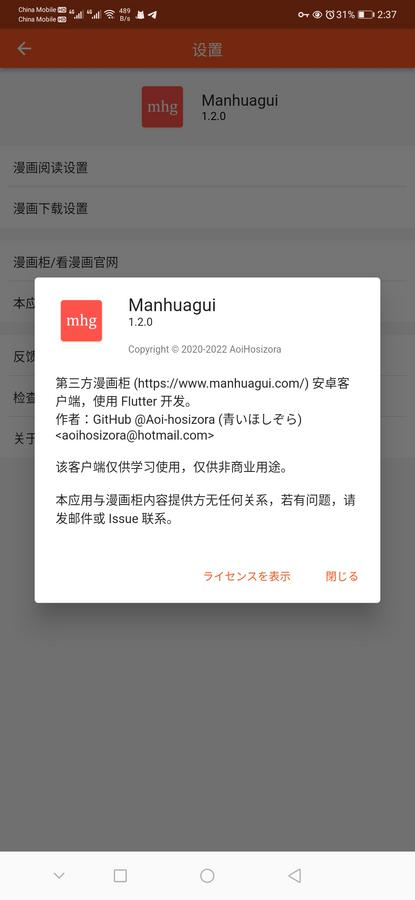
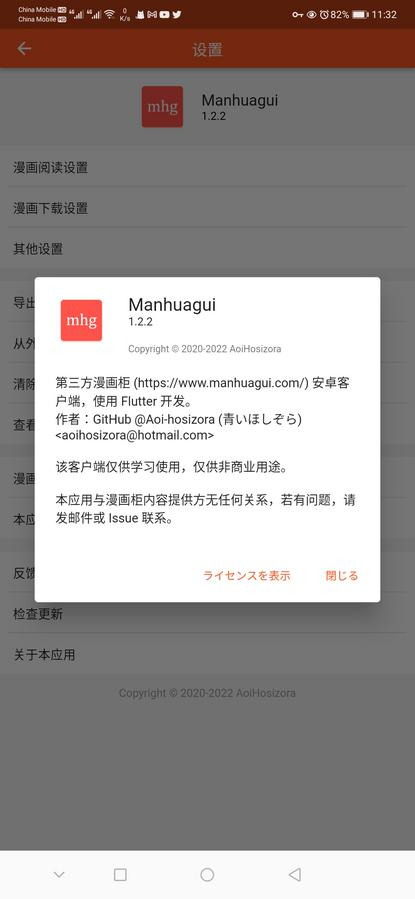
feat(*): update splash screen, upgrade version to v1.2.2 and update assets

diff --git a/lib/config.dart b/lib/config.dart
@@ -1,7 +1,7 @@
 // ignore_for_file: constant_identifier_names
 
 const APP_NAME = 'Manhuagui';
-const APP_VERSION = '1.2.1';
+const APP_VERSION = '1.2.2';
 const APP_LEGALESE = 'Copyright © 2020-2022 AoiHosizora';
 const APP_DESCRIPTION = //
     '第三方漫画柜 ($WEB_HOMEPAGE_URL) 安卓客户端，使用 Flutter 开发。\n'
■ ■ ■ ■
= PROBLEM TO WORK ON =
Give the listing again exactly, excluding pictures.

= ANSWER TO THE EXERCISE =
feat(*): update splash screen, upgrade version to v1.2.2 and update assets

diff --git a/lib/config.dart b/lib/config.dart
@@ -1,7 +1,7 @@
 // ignore_for_file: constant_identifier_names
 
 const APP_NAME = 'Manhuagui';
-const APP_VERSION = '1.2.1';
+const APP_VERSION = '1.2.2';
 const APP_LEGALESE = 'Copyright © 2020-2022 AoiHosizora';
 const APP_DESCRIPTION = //
     '第三方漫画柜 ($WEB_HOMEPAGE_URL) 安卓客户端，使用 Flutter 开发。\n'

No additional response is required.